A: The Act is separate from planning or building regulations control. Even if a building owner has planning permission and/or building regulations approval, it is a requirement that the proper procedures are carried out with the Adjoining Owners under the Act.
Q: If I consent to a Notice, can I still appoint a surveyor later if a dispute subsequently arises?
A: Yes, but only if the disputed matter is connected with work that is the subject of the Notice.
Q: Why should I appoint a surveyor?
A: Prior to the start of any work it is always strongly advised to appoint a surveyor who will prepare a ‘Schedule of Condition’ covering the ‘at risk’ parts of the adjoining owner’s property. The document provides proof of the property’s condition prior to work if any damage occurs, which can be properly restored. It also protects both parties from unfair or misleading claims made by an adjoining building owner. A Surveyor will also prepare a Party Wall Award to regulate the time and manner of works covered by the Party Wall Act to reduce the risk of damage.
Q: Do I have to inform my neighbour if I am just putting up bookshelves, fixing electrical socket outlets or wall units, or removing and renewing plaster to the party wall?
A: This type of work would be considered to be minor and would not need to be notified under the Act. The all-important consideration is whether your planned work might have any possible consequences for the
structural strength and support functions of the party wall as a whole, or cause damage to the Adjoining Owner’s side of the wall.
Q: Can I prevent a new building from blocking out my light?
A: The Party Wall etc. Act 1996 does not affect ‘easements’ – the legal right to receive light through defined openings in buildings – or access to air or support to land. The Act relates only to the processes involved in building on or close to the Adjoining Owner’s building, and to prevent and to make good any damage caused.
Q: What action can I take if I don’t like the terms of the Party Wall Award?
A: The Building Owner or the Adjoining Owner may appeal against the terms of the Award at the County Court within 14 days (by an ‘Agreed’ surveyor, two surveyors or the third surveyor). The appeal should concern a ‘point of law’ not a ‘point of fact’. This means your complaint against the Award should NOT be based on a proposed action you simply do not like or which would prevent work being carried out on technical grounds. It is strongly recommended to seek legal advice first.
Q: Who pays the surveyor’s fees?

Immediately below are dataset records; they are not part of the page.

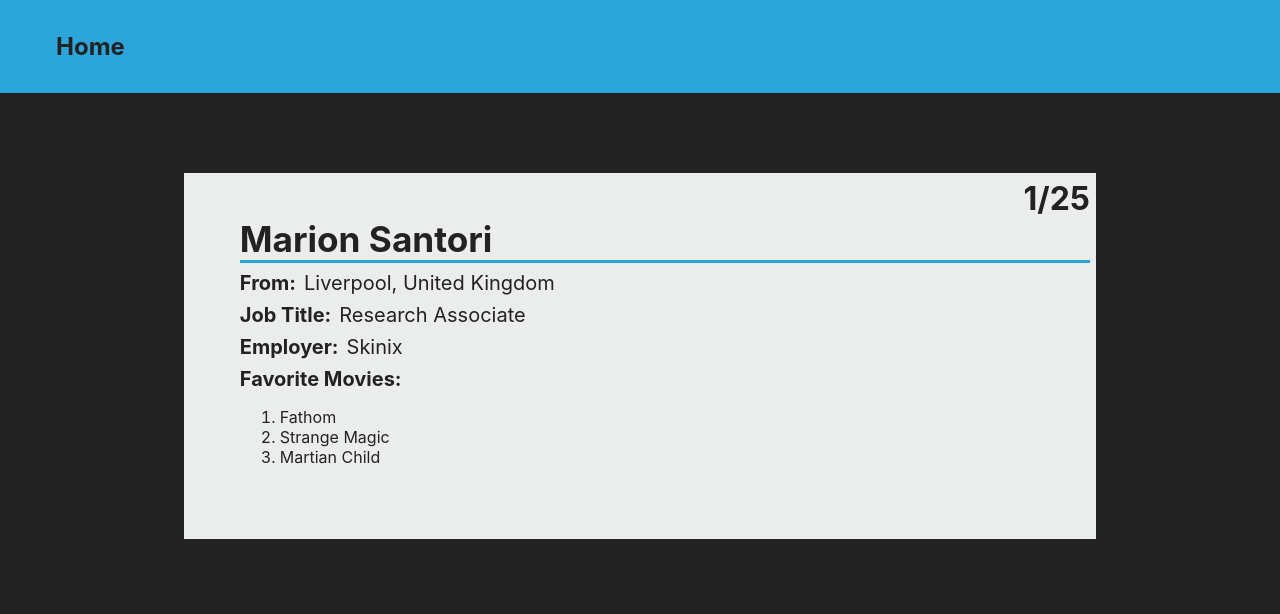
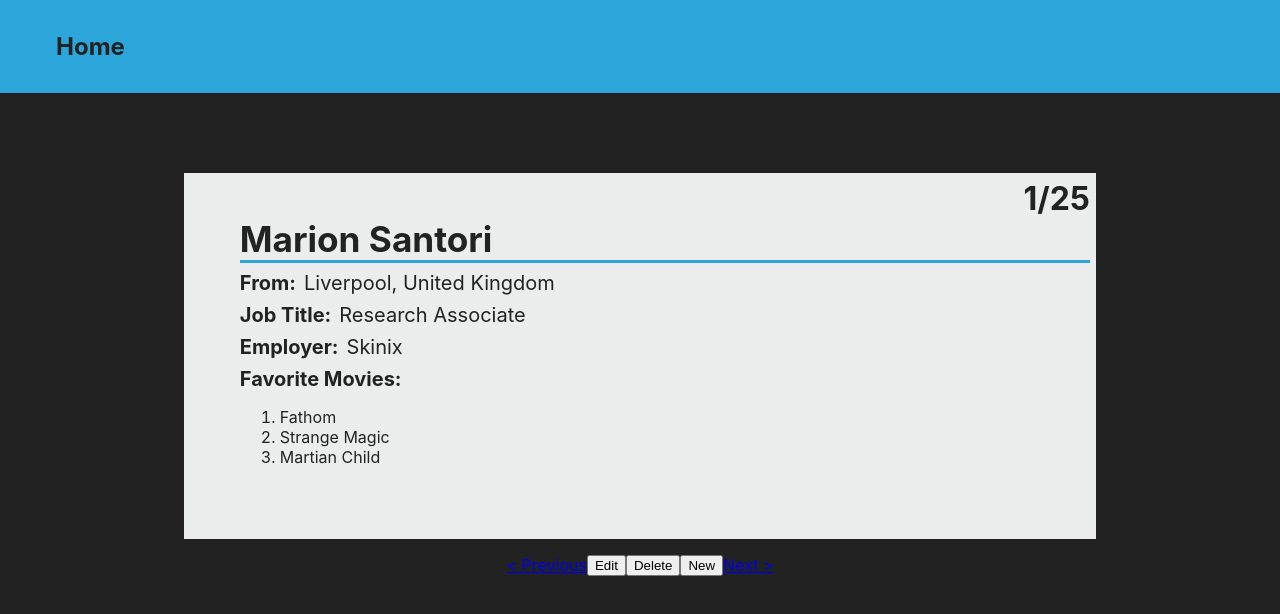
Before and after one commit to dallasmay/react-user-directory, a React (Create React App) app: page / in a window 1280 px wide. Shown: the top 614 px of the page. Built offline with nearby package versions, Linux system fonts and the light colour scheme.

Commit message:
added ControlBar structure

```diff
--- a/src/App.js
+++ b/src/App.js
@@ -1,5 +1,6 @@
 import UserCard from "./components/UserCard";
 import Nav from "./components/Nav";
+import ControlBar from "./components/ControlBar";
 
 
 function App() {
@@ -7,6 +8,7 @@ function App() {
     <div>
       <Nav />
       <UserCard />
+      <ControlBar />
     </div>
   );
 }
--- /dev/null
+++ b/src/components/ControlBar.css
@@ -0,0 +1,5 @@
+.control-bar-container {
+    display: flex;
+    justify-content: center;
+    margin: 1rem 0rem 0rem 0rem;
+}
--- a/src/components/ControlBar.js
+++ b/src/components/ControlBar.js
@@ -1,3 +1,17 @@
-const ControlBar = () => {};
+import "./ControlBar.css";
+
+const ControlBar = () => {
+    return (
+      <div>
+        <div className="control-bar-container">
+          <a href="#">&lt; Previous</a>
+          <button>Edit</button>
+          <button>Delete</button>
+          <button>New</button>
+          <a href="#">Next &gt;</a>
+        </div>
+      </div>
+    );
+};
 
 export default ControlBar;
--- a/src/components/UserCard.css
+++ b/src/components/UserCard.css
@@ -2,7 +2,7 @@
     background-color: var(--white);
     padding: 0.4rem 0.4rem 3.5rem 3.5rem;
     max-width: 850px;
-    margin: 5rem auto;
+    margin: 5rem auto 0rem auto;
 }
 .counter-flex {
     display: flex;
```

A: Usually the Building Owner will pay all costs associated with drawing up the Award including, the Adjoining Owner’s surveyor’s fees if the works are solely for the Building Owner’s benefit. Where work is necessary due to defect or need of repair the adjoining owner may have to pay costs. In this circumstance, the costs are split according to the use each owner has of the structure or wall, and responsibility for the defect or need of repair if more than one owner makes use of the structure or wall.
Q: Is the Surveyor’s Award final?
A: The Award is final and binding unless it is cancelled or modified by a County Court on appeal. Each owner has 14 days from when the Award was served to lodge their complaint. An appeal should not be undertaken lightly, as an unsuccessful complainant may incur an award of costs against them. Taking legal advice before proceeding with an appeal is strongly advised.
The information provided is for information purposes only and is not intended as legal advice to any person.